== Input data ==

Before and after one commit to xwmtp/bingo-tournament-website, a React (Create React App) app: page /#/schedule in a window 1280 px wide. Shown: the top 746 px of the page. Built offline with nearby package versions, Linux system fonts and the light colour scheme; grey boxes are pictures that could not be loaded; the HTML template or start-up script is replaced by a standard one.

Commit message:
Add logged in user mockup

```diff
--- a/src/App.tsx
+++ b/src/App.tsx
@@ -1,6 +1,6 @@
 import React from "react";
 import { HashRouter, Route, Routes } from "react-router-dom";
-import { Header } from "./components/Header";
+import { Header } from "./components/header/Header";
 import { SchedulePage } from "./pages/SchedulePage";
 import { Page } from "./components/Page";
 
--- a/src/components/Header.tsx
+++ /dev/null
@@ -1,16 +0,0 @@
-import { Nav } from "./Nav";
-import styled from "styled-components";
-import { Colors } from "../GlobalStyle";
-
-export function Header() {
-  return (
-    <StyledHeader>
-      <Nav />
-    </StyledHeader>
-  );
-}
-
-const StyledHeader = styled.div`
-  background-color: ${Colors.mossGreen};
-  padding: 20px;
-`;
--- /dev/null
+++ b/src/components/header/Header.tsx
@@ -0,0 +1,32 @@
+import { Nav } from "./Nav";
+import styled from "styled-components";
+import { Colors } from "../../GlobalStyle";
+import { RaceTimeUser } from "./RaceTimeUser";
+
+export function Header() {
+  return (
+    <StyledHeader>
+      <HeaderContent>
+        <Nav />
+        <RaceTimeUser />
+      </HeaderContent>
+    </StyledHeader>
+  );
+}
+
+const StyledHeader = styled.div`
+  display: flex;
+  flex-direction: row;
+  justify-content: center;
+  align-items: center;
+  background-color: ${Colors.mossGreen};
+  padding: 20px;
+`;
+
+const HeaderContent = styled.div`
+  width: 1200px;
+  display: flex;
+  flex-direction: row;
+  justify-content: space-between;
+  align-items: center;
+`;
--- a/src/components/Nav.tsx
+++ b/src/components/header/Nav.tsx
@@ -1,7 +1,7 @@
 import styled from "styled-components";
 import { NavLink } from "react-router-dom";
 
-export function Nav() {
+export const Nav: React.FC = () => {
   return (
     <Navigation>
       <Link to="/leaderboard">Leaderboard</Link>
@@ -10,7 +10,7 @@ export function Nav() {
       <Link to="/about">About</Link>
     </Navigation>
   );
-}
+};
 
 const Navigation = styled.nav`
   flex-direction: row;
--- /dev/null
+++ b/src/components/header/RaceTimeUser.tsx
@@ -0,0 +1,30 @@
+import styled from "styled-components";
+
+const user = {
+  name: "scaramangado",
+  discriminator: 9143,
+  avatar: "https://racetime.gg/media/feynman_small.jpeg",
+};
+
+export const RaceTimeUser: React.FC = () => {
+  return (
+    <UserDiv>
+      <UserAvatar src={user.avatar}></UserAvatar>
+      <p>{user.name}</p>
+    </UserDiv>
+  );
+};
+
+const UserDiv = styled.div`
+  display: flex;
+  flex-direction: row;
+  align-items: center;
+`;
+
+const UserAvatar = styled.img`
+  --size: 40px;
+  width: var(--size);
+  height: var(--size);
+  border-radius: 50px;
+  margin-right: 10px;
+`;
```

== What to work on ==
Your reply must be the entries above, returned word for word.

== Completed task ==
Before and after one commit to xwmtp/bingo-tournament-website, a React (Create React App) app: page /#/schedule in a window 1280 px wide. Shown: the top 746 px of the page. Built offline with nearby package versions, Linux system fonts and the light colour scheme; grey boxes are pictures that could not be loaded; the HTML template or start-up script is replaced by a standard one.

Commit message:
Add logged in user mockup

```diff
--- a/src/App.tsx
+++ b/src/App.tsx
@@ -1,6 +1,6 @@
 import React from "react";
 import { HashRouter, Route, Routes } from "react-router-dom";
-import { Header } from "./components/Header";
+import { Header } from "./components/header/Header";
 import { SchedulePage } from "./pages/SchedulePage";
 import { Page } from "./components/Page";
 
--- a/src/components/Header.tsx
+++ /dev/null
@@ -1,16 +0,0 @@
-import { Nav } from "./Nav";
-import styled from "styled-components";
-import { Colors } from "../GlobalStyle";
-
-export function Header() {
-  return (
-    <StyledHeader>
-      <Nav />
-    </StyledHeader>
-  );
-}
-
-const StyledHeader = styled.div`
-  background-color: ${Colors.mossGreen};
-  padding: 20px;
-`;
--- /dev/null
+++ b/src/components/header/Header.tsx
@@ -0,0 +1,32 @@
+import { Nav } from "./Nav";
+import styled from "styled-components";
+import { Colors } from "../../GlobalStyle";
+import { RaceTimeUser } from "./RaceTimeUser";
+
+export function Header() {
+  return (
+    <StyledHeader>
+      <HeaderContent>
+        <Nav />
+        <RaceTimeUser />
+      </HeaderContent>
+    </StyledHeader>
+  );
+}
+
+const StyledHeader = styled.div`
+  display: flex;
+  flex-direction: row;
+  justify-content: center;
+  align-items: center;
+  background-color: ${Colors.mossGreen};
+  padding: 20px;
+`;
+
+const HeaderContent = styled.div`
+  width: 1200px;
+  display: flex;
+  flex-direction: row;
+  justify-content: space-between;
+  align-items: center;
+`;
--- a/src/components/Nav.tsx
+++ b/src/components/header/Nav.tsx
@@ -1,7 +1,7 @@
 import styled from "styled-components";
 import { NavLink } from "react-router-dom";
 
-export function Nav() {
+export const Nav: React.FC = () => {
   return (
     <Navigation>
       <Link to="/leaderboard">Leaderboard</Link>
@@ -10,7 +10,7 @@ export function Nav() {
       <Link to="/about">About</Link>
     </Navigation>
   );
-}
+};
 
 const Navigation = styled.nav`
   flex-direction: row;
--- /dev/null
+++ b/src/components/header/RaceTimeUser.tsx
@@ -0,0 +1,30 @@
+import styled from "styled-components";
+
+const user = {
+  name: "scaramangado",
+  discriminator: 9143,
+  avatar: "https://racetime.gg/media/feynman_small.jpeg",
+};
+
+export const RaceTimeUser: React.FC = () => {
+  return (
+    <UserDiv>
+      <UserAvatar src={user.avatar}></UserAvatar>
+      <p>{user.name}</p>
+    </UserDiv>
+  );
+};
+
+const UserDiv = styled.div`
+  display: flex;
+  flex-direction: row;
+  align-items: center;
+`;
+
+const UserAvatar = styled.img`
+  --size: 40px;
+  width: var(--size);
+  height: var(--size);
+  border-radius: 50px;
+  margin-right: 10px;
+`;
```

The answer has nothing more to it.